Yet, the young photographer wasn’t totally pleased with his quick immersion into the world of video. He forgot to slide a switch to activate the on-camera microphone and thus had no sound of the explosion. "That will bother me for the rest of my life," he said, perhaps realizing the odds are that he will never again create images equal to those he made on the morning of Sept. 11.

A NEW WAY OF BEING THERE

Grounded airplanes in the days after the attack also signaled a boost in videoconferencing activity throughout the United States. Share prices of Polycom, Webex and Picturetel got a boost as businesses purchased conferencing systems costing from $5,000 to $15,000. If what’s now being billed as "teletechnology" takes off in the corporate world, it’s not a big leap to assume these new images will eventually find their way into the broadcast news milieu.

Dow Chemical is a company that saw a big surge in usage of its 120 videoconferencing systems after the World Trade Center explosion. "This is one of those catastrophic events that will change the standard operating procedure," Chris Duncan, Dow's global leader of e-communication technology, told the New York Times. "Your human nature is going to say, `Is there any other way I can do this without going on a plane?' And once people are forced into using these tools because there's no other way, I think the comfort level will go up."

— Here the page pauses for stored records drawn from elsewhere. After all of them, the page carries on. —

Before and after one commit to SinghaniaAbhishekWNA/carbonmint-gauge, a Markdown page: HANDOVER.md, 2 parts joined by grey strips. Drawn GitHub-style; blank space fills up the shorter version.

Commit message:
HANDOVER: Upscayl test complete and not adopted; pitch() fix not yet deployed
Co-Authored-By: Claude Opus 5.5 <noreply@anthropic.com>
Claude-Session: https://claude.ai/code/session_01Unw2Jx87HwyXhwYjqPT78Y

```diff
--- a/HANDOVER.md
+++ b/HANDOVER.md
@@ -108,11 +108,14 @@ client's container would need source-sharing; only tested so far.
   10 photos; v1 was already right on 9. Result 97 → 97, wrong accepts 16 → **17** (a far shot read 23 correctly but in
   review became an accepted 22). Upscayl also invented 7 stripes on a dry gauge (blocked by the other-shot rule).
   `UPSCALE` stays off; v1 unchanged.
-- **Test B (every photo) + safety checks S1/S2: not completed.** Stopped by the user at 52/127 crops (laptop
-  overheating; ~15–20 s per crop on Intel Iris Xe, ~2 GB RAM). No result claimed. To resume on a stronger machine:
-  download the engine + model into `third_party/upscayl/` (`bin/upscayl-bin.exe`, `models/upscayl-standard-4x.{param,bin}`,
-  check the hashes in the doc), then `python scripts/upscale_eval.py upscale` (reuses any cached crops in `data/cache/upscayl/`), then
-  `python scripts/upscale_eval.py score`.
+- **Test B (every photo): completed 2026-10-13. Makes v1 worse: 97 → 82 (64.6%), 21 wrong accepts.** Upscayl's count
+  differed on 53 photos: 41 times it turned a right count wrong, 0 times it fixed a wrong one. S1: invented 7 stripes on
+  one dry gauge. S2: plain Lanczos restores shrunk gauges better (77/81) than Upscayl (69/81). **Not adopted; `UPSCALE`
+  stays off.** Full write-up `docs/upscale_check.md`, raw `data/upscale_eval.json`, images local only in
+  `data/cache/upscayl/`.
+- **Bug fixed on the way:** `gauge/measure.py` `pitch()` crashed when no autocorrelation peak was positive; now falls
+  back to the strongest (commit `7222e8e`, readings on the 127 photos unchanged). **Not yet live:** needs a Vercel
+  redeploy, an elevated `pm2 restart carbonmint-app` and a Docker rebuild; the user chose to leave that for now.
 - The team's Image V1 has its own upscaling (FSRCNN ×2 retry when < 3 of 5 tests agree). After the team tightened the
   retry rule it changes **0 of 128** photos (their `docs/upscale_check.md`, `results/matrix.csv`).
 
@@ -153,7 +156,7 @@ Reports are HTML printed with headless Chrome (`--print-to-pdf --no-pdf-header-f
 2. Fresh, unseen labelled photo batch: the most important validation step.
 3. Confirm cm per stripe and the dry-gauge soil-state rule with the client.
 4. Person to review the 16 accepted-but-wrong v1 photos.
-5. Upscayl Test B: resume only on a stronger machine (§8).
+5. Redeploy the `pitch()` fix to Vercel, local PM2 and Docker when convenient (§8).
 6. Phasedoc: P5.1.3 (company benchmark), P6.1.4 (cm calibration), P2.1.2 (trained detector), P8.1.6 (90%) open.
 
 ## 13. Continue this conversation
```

Comfort level may well be the operative phrase in how fast non-broadcast video blends with broadcast television. When our every move is monitored by security cameras and our business is routinely conducted through videoconferencing systems, it’s natural that we won’t think twice when these same images become integrated with the programming we see on TV.